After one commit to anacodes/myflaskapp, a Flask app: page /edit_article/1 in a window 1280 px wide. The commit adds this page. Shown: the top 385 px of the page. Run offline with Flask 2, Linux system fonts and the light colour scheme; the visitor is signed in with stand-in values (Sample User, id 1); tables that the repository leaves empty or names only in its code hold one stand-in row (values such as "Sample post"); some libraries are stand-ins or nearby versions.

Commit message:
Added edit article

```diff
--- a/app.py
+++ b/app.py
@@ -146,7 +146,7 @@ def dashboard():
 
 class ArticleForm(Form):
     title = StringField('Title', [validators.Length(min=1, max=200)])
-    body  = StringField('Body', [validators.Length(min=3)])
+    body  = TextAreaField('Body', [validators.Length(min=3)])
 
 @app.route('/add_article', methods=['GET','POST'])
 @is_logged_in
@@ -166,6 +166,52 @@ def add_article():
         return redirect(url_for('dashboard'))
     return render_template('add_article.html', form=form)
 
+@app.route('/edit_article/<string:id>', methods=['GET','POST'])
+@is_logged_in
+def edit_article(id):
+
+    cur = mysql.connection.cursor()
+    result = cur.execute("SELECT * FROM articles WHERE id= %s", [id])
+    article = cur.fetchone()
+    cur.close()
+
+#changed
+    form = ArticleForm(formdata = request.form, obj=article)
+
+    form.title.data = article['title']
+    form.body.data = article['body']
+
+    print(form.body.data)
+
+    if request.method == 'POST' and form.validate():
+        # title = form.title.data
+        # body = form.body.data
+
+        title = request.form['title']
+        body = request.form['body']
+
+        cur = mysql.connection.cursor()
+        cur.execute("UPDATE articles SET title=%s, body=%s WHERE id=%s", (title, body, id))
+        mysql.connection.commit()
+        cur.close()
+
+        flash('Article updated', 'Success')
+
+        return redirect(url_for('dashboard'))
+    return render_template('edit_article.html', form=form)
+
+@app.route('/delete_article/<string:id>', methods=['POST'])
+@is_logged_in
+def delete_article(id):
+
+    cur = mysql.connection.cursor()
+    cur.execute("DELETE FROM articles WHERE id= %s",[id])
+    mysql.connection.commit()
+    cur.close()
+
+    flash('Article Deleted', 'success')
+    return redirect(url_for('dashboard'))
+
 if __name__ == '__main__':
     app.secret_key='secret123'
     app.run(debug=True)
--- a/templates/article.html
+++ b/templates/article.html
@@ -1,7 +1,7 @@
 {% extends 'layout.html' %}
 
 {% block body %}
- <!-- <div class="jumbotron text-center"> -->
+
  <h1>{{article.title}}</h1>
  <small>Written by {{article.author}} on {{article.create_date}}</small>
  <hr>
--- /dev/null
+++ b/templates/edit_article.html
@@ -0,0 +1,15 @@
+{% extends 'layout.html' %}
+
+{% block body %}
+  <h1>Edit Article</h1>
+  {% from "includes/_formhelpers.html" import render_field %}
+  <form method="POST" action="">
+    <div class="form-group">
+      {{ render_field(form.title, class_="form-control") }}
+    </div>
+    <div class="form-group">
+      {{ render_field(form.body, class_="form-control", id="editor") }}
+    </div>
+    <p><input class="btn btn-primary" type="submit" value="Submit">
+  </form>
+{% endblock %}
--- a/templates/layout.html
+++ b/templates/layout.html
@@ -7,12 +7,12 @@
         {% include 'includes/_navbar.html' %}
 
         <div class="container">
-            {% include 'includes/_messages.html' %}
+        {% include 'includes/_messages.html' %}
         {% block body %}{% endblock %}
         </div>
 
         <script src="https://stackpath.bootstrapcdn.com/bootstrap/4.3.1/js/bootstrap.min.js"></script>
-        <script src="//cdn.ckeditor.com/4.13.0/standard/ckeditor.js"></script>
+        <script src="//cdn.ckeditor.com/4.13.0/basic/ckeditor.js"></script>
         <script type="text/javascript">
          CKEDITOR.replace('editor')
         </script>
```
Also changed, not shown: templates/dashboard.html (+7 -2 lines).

* * * *

- _Directions_
Each line in the listing above is to be returned unchanged.

- _Exercise response_
After one commit to anacodes/myflaskapp, a Flask app: page /edit_article/1 in a window 1280 px wide. The commit adds this page. Shown: the top 385 px of the page. Run offline with Flask 2, Linux system fonts and the light colour scheme; the visitor is signed in with stand-in values (Sample User, id 1); tables that the repository leaves empty or names only in its code hold one stand-in row (values such as "Sample post"); some libraries are stand-ins or nearby versions.

Commit message:
Added edit article

```diff
--- a/app.py
+++ b/app.py
@@ -146,7 +146,7 @@ def dashboard():
 
 class ArticleForm(Form):
     title = StringField('Title', [validators.Length(min=1, max=200)])
-    body  = StringField('Body', [validators.Length(min=3)])
+    body  = TextAreaField('Body', [validators.Length(min=3)])
 
 @app.route('/add_article', methods=['GET','POST'])
 @is_logged_in
@@ -166,6 +166,52 @@ def add_article():
         return redirect(url_for('dashboard'))
     return render_template('add_article.html', form=form)
 
+@app.route('/edit_article/<string:id>', methods=['GET','POST'])
+@is_logged_in
+def edit_article(id):
+
+    cur = mysql.connection.cursor()
+    result = cur.execute("SELECT * FROM articles WHERE id= %s", [id])
+    article = cur.fetchone()
+    cur.close()
+
+#changed
+    form = ArticleForm(formdata = request.form, obj=article)
+
+    form.title.data = article['title']
+    form.body.data = article['body']
+
+    print(form.body.data)
+
+    if request.method == 'POST' and form.validate():
+        # title = form.title.data
+        # body = form.body.data
+
+        title = request.form['title']
+        body = request.form['body']
+
+        cur = mysql.connection.cursor()
+        cur.execute("UPDATE articles SET title=%s, body=%s WHERE id=%s", (title, body, id))
+        mysql.connection.commit()
+        cur.close()
+
+        flash('Article updated', 'Success')
+
+        return redirect(url_for('dashboard'))
+    return render_template('edit_article.html', form=form)
+
+@app.route('/delete_article/<string:id>', methods=['POST'])
+@is_logged_in
+def delete_article(id):
+
+    cur = mysql.connection.cursor()
+    cur.execute("DELETE FROM articles WHERE id= %s",[id])
+    mysql.connection.commit()
+    cur.close()
+
+    flash('Article Deleted', 'success')
+    return redirect(url_for('dashboard'))
+
 if __name__ == '__main__':
     app.secret_key='secret123'
     app.run(debug=True)
--- a/templates/article.html
+++ b/templates/article.html
@@ -1,7 +1,7 @@
 {% extends 'layout.html' %}
 
 {% block body %}
- <!-- <div class="jumbotron text-center"> -->
+
  <h1>{{article.title}}</h1>
  <small>Written by {{article.author}} on {{article.create_date}}</small>
  <hr>
--- /dev/null
+++ b/templates/edit_article.html
@@ -0,0 +1,15 @@
+{% extends 'layout.html' %}
+
+{% block body %}
+  <h1>Edit Article</h1>
+  {% from "includes/_formhelpers.html" import render_field %}
+  <form method="POST" action="">
+    <div class="form-group">
+      {{ render_field(form.title, class_="form-control") }}
+    </div>
+    <div class="form-group">
+      {{ render_field(form.body, class_="form-control", id="editor") }}
+    </div>
+    <p><input class="btn btn-primary" type="submit" value="Submit">
+  </form>
+{% endblock %}
--- a/templates/layout.html
+++ b/templates/layout.html
@@ -7,12 +7,12 @@
         {% include 'includes/_navbar.html' %}
 
         <div class="container">
-            {% include 'includes/_messages.html' %}
+        {% include 'includes/_messages.html' %}
         {% block body %}{% endblock %}
         </div>
 
         <script src="https://stackpath.bootstrapcdn.com/bootstrap/4.3.1/js/bootstrap.min.js"></script>
-        <script src="//cdn.ckeditor.com/4.13.0/standard/ckeditor.js"></script>
+        <script src="//cdn.ckeditor.com/4.13.0/basic/ckeditor.js"></script>
         <script type="text/javascript">
          CKEDITOR.replace('editor')
         </script>
```
Also changed, not shown: templates/dashboard.html (+7 -2 lines).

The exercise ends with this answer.